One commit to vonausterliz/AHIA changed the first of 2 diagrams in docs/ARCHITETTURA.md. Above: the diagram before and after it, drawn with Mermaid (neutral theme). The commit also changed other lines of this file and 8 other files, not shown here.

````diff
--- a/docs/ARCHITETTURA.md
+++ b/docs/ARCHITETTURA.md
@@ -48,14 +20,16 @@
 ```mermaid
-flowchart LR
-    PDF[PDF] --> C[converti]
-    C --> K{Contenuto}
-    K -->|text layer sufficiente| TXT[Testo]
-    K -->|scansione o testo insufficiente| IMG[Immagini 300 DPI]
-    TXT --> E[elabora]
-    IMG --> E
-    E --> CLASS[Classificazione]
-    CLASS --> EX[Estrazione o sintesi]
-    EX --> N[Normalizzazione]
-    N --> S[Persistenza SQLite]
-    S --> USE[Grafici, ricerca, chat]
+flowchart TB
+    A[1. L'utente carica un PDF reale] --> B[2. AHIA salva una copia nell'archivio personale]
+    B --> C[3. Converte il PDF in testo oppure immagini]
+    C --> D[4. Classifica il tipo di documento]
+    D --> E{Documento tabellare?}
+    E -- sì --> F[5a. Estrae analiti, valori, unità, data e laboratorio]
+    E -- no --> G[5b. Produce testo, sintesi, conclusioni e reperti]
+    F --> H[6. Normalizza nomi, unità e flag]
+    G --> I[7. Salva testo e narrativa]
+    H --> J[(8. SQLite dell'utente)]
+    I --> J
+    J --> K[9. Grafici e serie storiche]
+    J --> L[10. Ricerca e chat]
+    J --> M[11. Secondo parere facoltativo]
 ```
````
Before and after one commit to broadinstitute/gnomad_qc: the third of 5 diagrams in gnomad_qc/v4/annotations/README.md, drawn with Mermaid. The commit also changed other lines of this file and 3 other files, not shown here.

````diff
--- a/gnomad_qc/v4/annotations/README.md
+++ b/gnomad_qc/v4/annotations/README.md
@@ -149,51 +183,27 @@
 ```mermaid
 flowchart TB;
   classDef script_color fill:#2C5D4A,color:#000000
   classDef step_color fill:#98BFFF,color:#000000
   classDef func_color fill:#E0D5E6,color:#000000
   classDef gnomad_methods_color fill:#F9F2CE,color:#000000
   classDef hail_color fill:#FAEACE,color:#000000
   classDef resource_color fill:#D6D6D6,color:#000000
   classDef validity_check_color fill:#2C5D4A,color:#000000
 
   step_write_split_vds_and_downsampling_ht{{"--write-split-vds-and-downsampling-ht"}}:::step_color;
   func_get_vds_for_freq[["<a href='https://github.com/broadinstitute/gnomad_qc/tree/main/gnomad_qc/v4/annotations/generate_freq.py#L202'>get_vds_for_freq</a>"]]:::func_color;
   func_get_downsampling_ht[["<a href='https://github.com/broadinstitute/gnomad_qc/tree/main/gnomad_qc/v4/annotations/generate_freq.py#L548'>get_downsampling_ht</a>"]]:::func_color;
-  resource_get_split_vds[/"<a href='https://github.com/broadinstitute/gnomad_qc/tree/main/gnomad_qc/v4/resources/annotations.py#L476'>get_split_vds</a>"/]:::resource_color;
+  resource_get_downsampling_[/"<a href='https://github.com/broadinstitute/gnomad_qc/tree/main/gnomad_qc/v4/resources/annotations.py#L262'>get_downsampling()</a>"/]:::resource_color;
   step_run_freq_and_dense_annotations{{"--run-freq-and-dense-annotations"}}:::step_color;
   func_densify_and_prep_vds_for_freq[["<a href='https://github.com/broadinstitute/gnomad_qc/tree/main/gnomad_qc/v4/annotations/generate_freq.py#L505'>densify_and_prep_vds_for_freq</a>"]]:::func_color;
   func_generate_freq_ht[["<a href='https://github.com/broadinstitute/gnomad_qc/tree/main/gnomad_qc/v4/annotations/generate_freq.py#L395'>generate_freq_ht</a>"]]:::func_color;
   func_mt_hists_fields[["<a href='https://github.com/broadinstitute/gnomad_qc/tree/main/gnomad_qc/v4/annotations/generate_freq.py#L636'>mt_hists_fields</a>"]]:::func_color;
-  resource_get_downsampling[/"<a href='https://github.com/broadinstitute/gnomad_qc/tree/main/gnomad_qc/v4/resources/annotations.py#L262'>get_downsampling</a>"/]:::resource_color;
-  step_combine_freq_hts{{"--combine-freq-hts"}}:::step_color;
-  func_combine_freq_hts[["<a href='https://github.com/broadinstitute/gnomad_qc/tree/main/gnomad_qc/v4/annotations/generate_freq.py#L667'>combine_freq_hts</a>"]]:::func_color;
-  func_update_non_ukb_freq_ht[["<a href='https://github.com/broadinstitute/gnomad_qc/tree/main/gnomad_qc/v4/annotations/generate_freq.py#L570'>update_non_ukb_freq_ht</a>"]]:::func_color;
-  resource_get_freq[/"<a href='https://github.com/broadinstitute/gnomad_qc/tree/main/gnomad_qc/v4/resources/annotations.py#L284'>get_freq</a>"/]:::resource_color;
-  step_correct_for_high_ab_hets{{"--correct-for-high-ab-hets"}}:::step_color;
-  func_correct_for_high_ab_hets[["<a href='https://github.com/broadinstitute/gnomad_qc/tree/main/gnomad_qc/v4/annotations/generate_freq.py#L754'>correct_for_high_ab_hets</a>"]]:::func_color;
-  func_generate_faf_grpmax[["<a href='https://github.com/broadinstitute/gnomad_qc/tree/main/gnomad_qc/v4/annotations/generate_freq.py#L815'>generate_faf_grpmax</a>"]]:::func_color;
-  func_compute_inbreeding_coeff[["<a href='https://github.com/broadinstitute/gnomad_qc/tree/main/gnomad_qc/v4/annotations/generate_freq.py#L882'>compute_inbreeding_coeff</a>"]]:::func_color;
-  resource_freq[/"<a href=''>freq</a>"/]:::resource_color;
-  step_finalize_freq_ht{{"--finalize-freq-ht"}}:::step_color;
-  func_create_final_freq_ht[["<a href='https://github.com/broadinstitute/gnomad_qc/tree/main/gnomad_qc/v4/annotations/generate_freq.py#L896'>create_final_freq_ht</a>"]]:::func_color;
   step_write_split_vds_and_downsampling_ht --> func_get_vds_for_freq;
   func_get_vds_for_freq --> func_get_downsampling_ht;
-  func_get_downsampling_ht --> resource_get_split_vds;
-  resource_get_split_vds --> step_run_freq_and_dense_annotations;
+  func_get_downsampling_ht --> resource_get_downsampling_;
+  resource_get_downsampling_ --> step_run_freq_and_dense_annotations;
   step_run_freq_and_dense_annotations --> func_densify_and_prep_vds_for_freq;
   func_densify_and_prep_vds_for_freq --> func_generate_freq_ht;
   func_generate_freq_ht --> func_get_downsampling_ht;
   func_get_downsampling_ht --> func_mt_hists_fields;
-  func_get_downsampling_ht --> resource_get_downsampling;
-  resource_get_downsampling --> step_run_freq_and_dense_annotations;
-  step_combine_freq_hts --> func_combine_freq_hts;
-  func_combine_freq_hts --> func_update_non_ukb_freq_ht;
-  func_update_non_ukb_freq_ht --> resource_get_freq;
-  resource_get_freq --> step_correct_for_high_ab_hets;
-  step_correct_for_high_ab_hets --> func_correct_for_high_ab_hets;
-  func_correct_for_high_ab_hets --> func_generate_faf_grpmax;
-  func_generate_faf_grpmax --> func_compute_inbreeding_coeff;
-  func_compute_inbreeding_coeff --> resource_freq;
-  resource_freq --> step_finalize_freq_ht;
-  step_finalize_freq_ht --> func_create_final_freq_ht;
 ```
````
============================================================
* **Activity**: Every line in the records above that contains the word "flowchart" is to be copied out.

* **Your solution**:
-flowchart LR
+flowchart TB
 flowchart TB;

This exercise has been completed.